____ Exercise input

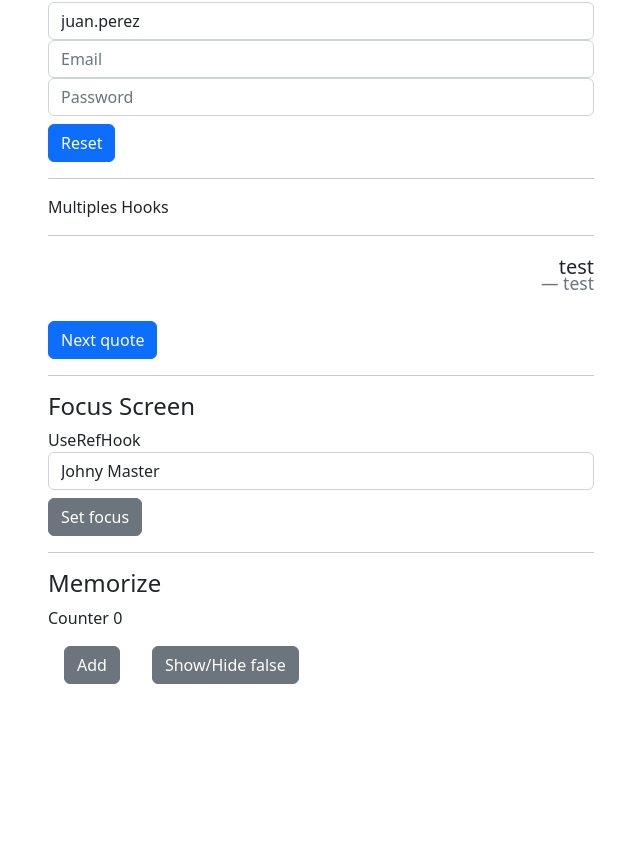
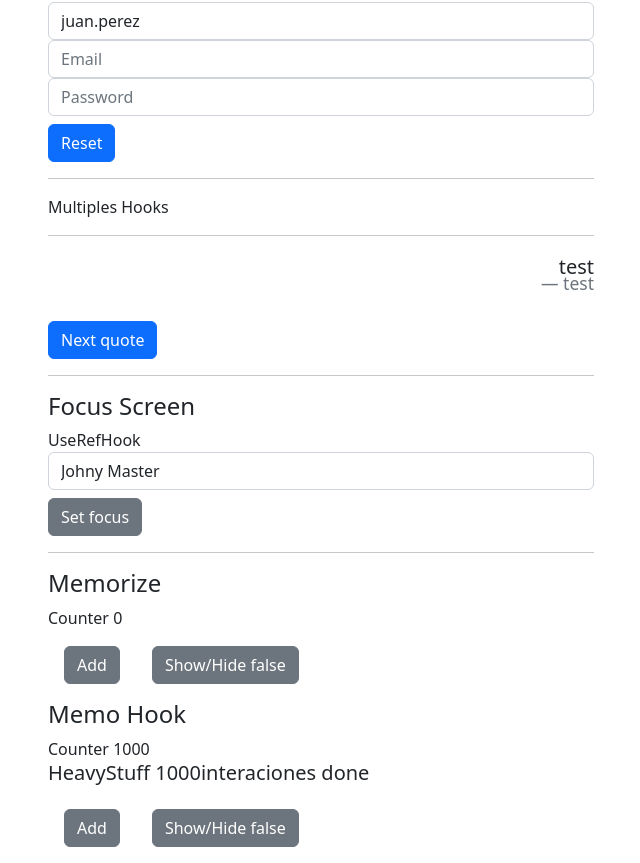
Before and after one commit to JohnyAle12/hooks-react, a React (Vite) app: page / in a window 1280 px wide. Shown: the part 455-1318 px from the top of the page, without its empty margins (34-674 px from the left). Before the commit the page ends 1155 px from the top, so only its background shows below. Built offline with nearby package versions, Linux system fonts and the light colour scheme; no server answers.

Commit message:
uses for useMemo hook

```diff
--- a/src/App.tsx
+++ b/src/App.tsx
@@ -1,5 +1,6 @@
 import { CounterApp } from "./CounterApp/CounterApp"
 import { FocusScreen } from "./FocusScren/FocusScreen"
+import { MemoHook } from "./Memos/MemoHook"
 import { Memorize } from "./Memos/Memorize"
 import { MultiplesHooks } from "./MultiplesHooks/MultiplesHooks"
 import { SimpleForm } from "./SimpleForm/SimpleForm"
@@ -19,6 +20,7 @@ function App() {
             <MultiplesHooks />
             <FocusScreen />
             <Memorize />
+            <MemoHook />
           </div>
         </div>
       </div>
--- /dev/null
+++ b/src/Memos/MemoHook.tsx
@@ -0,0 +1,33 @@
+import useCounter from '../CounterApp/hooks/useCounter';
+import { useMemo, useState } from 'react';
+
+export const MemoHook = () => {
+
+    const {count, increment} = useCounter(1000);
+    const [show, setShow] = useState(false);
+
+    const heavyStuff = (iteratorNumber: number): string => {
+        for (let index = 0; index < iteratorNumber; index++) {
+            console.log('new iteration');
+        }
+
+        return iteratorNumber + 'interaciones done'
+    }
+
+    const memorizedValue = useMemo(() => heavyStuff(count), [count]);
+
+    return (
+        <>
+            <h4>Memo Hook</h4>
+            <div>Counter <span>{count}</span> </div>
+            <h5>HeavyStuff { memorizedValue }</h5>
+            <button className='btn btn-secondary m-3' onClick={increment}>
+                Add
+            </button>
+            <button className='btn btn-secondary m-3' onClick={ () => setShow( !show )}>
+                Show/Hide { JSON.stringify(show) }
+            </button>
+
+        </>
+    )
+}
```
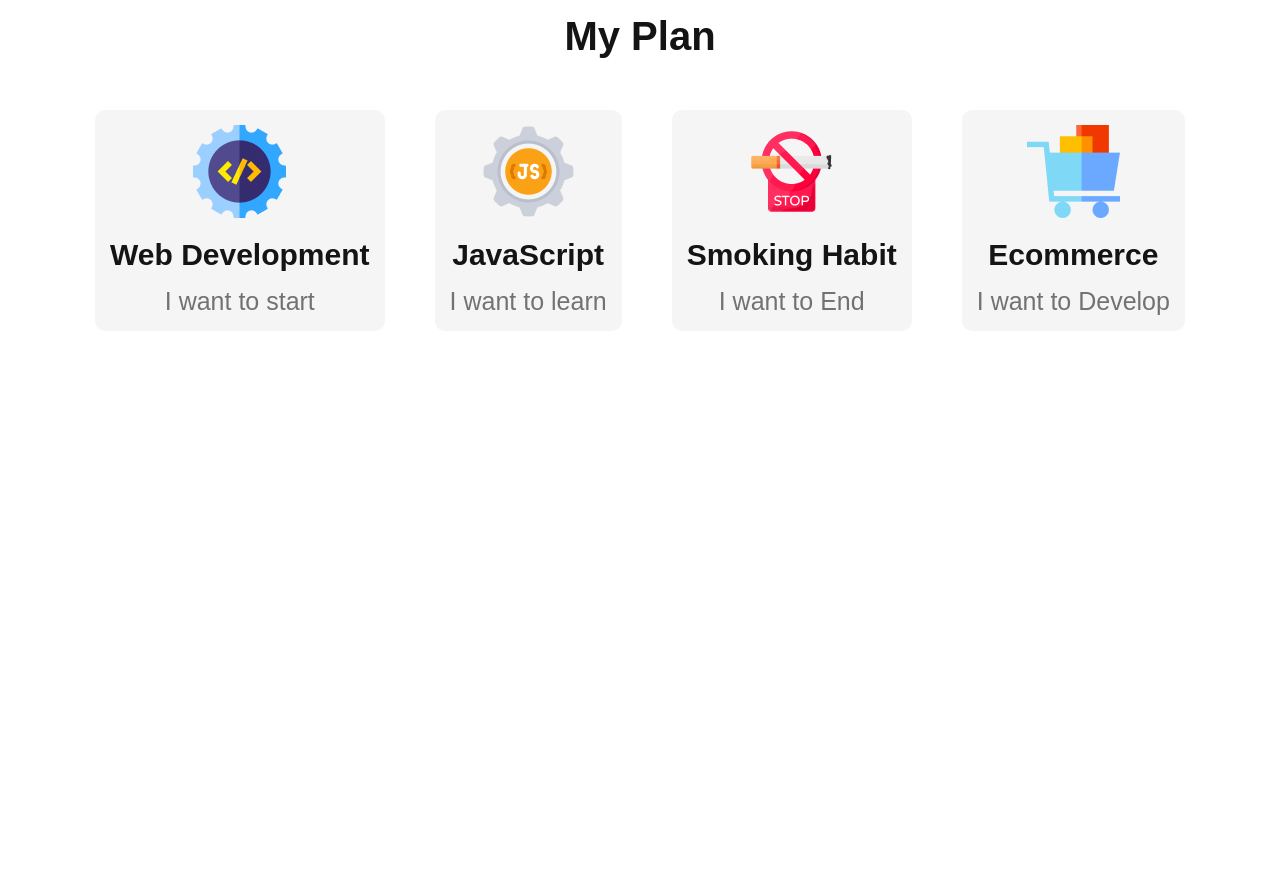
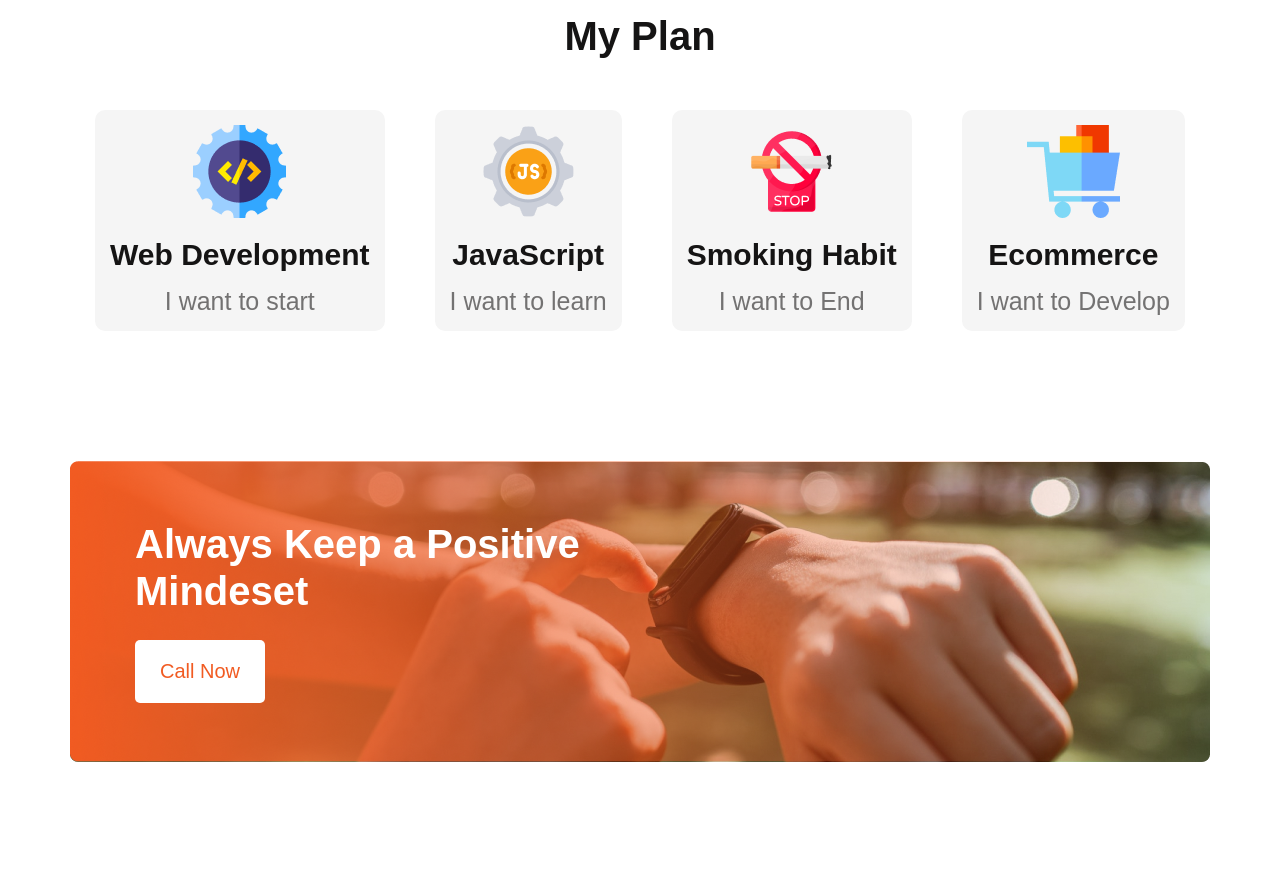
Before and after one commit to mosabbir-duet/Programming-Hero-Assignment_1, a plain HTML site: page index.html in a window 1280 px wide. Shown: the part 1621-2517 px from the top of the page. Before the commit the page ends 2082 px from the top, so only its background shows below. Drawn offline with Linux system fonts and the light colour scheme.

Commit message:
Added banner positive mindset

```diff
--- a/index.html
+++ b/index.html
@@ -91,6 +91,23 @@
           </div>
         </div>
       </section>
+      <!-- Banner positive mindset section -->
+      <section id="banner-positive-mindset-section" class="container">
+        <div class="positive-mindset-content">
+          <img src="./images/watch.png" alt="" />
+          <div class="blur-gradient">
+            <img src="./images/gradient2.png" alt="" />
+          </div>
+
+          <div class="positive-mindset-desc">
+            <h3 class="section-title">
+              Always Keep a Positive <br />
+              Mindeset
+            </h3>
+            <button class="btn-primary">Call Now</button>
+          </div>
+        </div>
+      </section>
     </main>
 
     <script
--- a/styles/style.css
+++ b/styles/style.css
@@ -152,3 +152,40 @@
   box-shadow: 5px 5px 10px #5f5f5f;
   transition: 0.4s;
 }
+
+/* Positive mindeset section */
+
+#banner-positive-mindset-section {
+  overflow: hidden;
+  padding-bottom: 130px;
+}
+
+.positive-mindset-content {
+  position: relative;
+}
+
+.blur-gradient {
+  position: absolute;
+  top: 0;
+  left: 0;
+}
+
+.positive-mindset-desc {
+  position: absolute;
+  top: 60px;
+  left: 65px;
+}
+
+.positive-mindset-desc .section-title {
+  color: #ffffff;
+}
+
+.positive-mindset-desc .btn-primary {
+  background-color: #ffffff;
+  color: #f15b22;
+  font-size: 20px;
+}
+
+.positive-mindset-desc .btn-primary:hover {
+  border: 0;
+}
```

________

Problem description — What the records say must be written out exactly, with none of their pictures.

Your response —
Before and after one commit to JohnyAle12/hooks-react, a React (Vite) app: page / in a window 1280 px wide. Shown: the part 455-1318 px from the top of the page, without its empty margins (34-674 px from the left). Before the commit the page ends 1155 px from the top, so only its background shows below. Built offline with nearby package versions, Linux system fonts and the light colour scheme; no server answers.

Commit message:
uses for useMemo hook

```diff
--- a/src/App.tsx
+++ b/src/App.tsx
@@ -1,5 +1,6 @@
 import { CounterApp } from "./CounterApp/CounterApp"
 import { FocusScreen } from "./FocusScren/FocusScreen"
+import { MemoHook } from "./Memos/MemoHook"
 import { Memorize } from "./Memos/Memorize"
 import { MultiplesHooks } from "./MultiplesHooks/MultiplesHooks"
 import { SimpleForm } from "./SimpleForm/SimpleForm"
@@ -19,6 +20,7 @@ function App() {
             <MultiplesHooks />
             <FocusScreen />
             <Memorize />
+            <MemoHook />
           </div>
         </div>
       </div>
--- /dev/null
+++ b/src/Memos/MemoHook.tsx
@@ -0,0 +1,33 @@
+import useCounter from '../CounterApp/hooks/useCounter';
+import { useMemo, useState } from 'react';
+
+export const MemoHook = () => {
+
+    const {count, increment} = useCounter(1000);
+    const [show, setShow] = useState(false);
+
+    const heavyStuff = (iteratorNumber: number): string => {
+        for (let index = 0; index < iteratorNumber; index++) {
+            console.log('new iteration');
+        }
+
+        return iteratorNumber + 'interaciones done'
+    }
+
+    const memorizedValue = useMemo(() => heavyStuff(count), [count]);
+
+    return (
+        <>
+            <h4>Memo Hook</h4>
+            <div>Counter <span>{count}</span> </div>
+            <h5>HeavyStuff { memorizedValue }</h5>
+            <button className='btn btn-secondary m-3' onClick={increment}>
+                Add
+            </button>
+            <button className='btn btn-secondary m-3' onClick={ () => setShow( !show )}>
+                Show/Hide { JSON.stringify(show) }
+            </button>
+
+        </>
+    )
+}
```
Before and after one commit to mosabbir-duet/Programming-Hero-Assignment_1, a plain HTML site: page index.html in a window 1280 px wide. Shown: the part 1621-2517 px from the top of the page. Before the commit the page ends 2082 px from the top, so only its background shows below. Drawn offline with Linux system fonts and the light colour scheme.

Commit message:
Added banner positive mindset

```diff
--- a/index.html
+++ b/index.html
@@ -91,6 +91,23 @@
           </div>
         </div>
       </section>
+      <!-- Banner positive mindset section -->
+      <section id="banner-positive-mindset-section" class="container">
+        <div class="positive-mindset-content">
+          <img src="./images/watch.png" alt="" />
+          <div class="blur-gradient">
+            <img src="./images/gradient2.png" alt="" />
+          </div>
+
+          <div class="positive-mindset-desc">
+            <h3 class="section-title">
+              Always Keep a Positive <br />
+              Mindeset
+            </h3>
+            <button class="btn-primary">Call Now</button>
+          </div>
+        </div>
+      </section>
     </main>
 
     <script
--- a/styles/style.css
+++ b/styles/style.css
@@ -152,3 +152,40 @@
   box-shadow: 5px 5px 10px #5f5f5f;
   transition: 0.4s;
 }
+
+/* Positive mindeset section */
+
+#banner-positive-mindset-section {
+  overflow: hidden;
+  padding-bottom: 130px;
+}
+
+.positive-mindset-content {
+  position: relative;
+}
+
+.blur-gradient {
+  position: absolute;
+  top: 0;
+  left: 0;
+}
+
+.positive-mindset-desc {
+  position: absolute;
+  top: 60px;
+  left: 65px;
+}
+
+.positive-mindset-desc .section-title {
+  color: #ffffff;
+}
+
+.positive-mindset-desc .btn-primary {
+  background-color: #ffffff;
+  color: #f15b22;
+  font-size: 20px;
+}
+
+.positive-mindset-desc .btn-primary:hover {
+  border: 0;
+}
```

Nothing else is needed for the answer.